*Exercise prompt:* Each record should be given again exactly, and any picture in it left out.

===== Recorded data =====

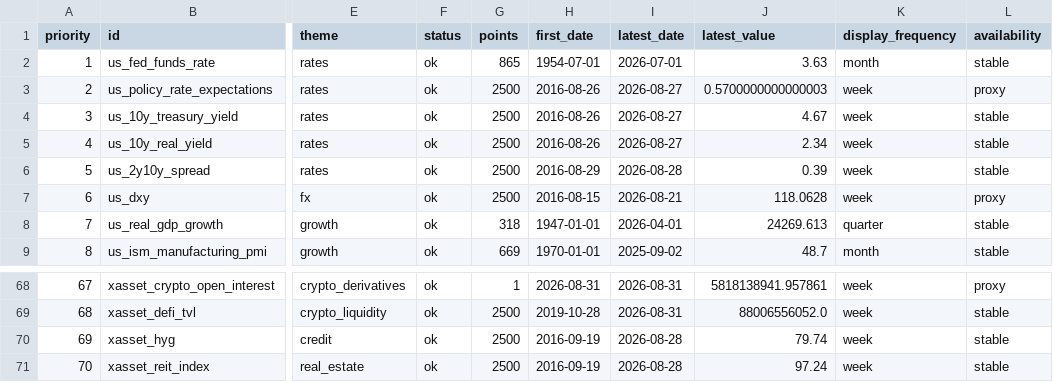
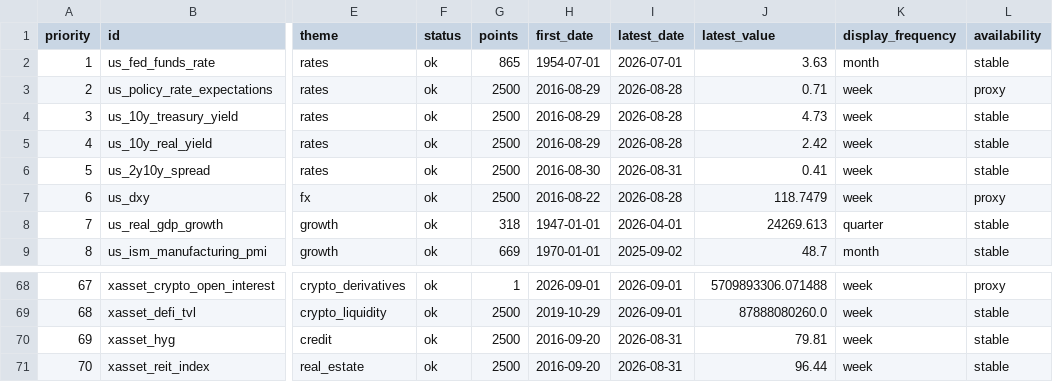
Before and after one commit to junxinhuang/fin-market-brief, a CSV file: data/macro/latest-summary.csv, drawn as a sheet; only a part is shown, gaps mark what is left out; the diff covers the shown part only; the diff names each change by its address in the sheet, - before the commit and + after, or states it on an @@ line.

```diff
--- a/data/macro/latest-summary.csv
+++ b/data/macro/latest-summary.csv
-H3:H5 (first_date): 2016-08-26
+H3:H5 (first_date): 2016-08-29
-I3:I5 (latest_date): 2026-08-27
+I3:I5 (latest_date): 2026-08-28
-J3 (latest_value): 0.5700000000000003
+J3 (latest_value): 0.71
-J4 (latest_value): 4.67
+J4 (latest_value): 4.73
-J5 (latest_value): 2.34
+J5 (latest_value): 2.42
-H6 (first_date): 2016-08-29
+H6 (first_date): 2016-08-30
-I6 (latest_date): 2026-08-28
+I6 (latest_date): 2026-08-31
-J6 (latest_value): 0.39
+J6 (latest_value): 0.41
-H7 (first_date): 2016-08-15
+H7 (first_date): 2016-08-22
-I7 (latest_date): 2026-08-21
+I7 (latest_date): 2026-08-28
-J7 (latest_value): 118.0628
+J7 (latest_value): 118.7479
-H68 (first_date): 2026-08-31
+H68 (first_date): 2026-09-01
-I68:I69 (latest_date): 2026-08-31
+I68:I69 (latest_date): 2026-09-01
-J68 (latest_value): 5818138941.957861
+J68 (latest_value): 5709893306.071488
-H69 (first_date): 2019-10-28
+H69 (first_date): 2019-10-29
-J69 (latest_value): 88006556052.0
+J69 (latest_value): 87888080260.0
-H70:H71 (first_date): 2016-09-19
+H70:H71 (first_date): 2016-09-20
-I70:I71 (latest_date): 2026-08-28
+I70:I71 (latest_date): 2026-08-31
-J70 (latest_value): 79.74
+J70 (latest_value): 79.81
-J71 (latest_value): 97.24
+J71 (latest_value): 96.44
```
Also changed, not shown: 37 edited cells elsewhere in this file, 40 other files.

=====

*Your response:*
Before and after one commit to junxinhuang/fin-market-brief, a CSV file: data/macro/latest-summary.csv, drawn as a sheet; only a part is shown, gaps mark what is left out; the diff covers the shown part only; the diff names each change by its address in the sheet, - before the commit and + after, or states it on an @@ line.

```diff
--- a/data/macro/latest-summary.csv
+++ b/data/macro/latest-summary.csv
-H3:H5 (first_date): 2016-08-26
+H3:H5 (first_date): 2016-08-29
-I3:I5 (latest_date): 2026-08-27
+I3:I5 (latest_date): 2026-08-28
-J3 (latest_value): 0.5700000000000003
+J3 (latest_value): 0.71
-J4 (latest_value): 4.67
+J4 (latest_value): 4.73
-J5 (latest_value): 2.34
+J5 (latest_value): 2.42
-H6 (first_date): 2016-08-29
+H6 (first_date): 2016-08-30
-I6 (latest_date): 2026-08-28
+I6 (latest_date): 2026-08-31
-J6 (latest_value): 0.39
+J6 (latest_value): 0.41
-H7 (first_date): 2016-08-15
+H7 (first_date): 2016-08-22
-I7 (latest_date): 2026-08-21
+I7 (latest_date): 2026-08-28
-J7 (latest_value): 118.0628
+J7 (latest_value): 118.7479
-H68 (first_date): 2026-08-31
+H68 (first_date): 2026-09-01
-I68:I69 (latest_date): 2026-08-31
+I68:I69 (latest_date): 2026-09-01
-J68 (latest_value): 5818138941.957861
+J68 (latest_value): 5709893306.071488
-H69 (first_date): 2019-10-28
+H69 (first_date): 2019-10-29
-J69 (latest_value): 88006556052.0
+J69 (latest_value): 87888080260.0
-H70:H71 (first_date): 2016-09-19
+H70:H71 (first_date): 2016-09-20
-I70:I71 (latest_date): 2026-08-28
+I70:I71 (latest_date): 2026-08-31
-J70 (latest_value): 79.74
+J70 (latest_value): 79.81
-J71 (latest_value): 97.24
+J71 (latest_value): 96.44
```
Also changed, not shown: 37 edited cells elsewhere in this file, 40 other files.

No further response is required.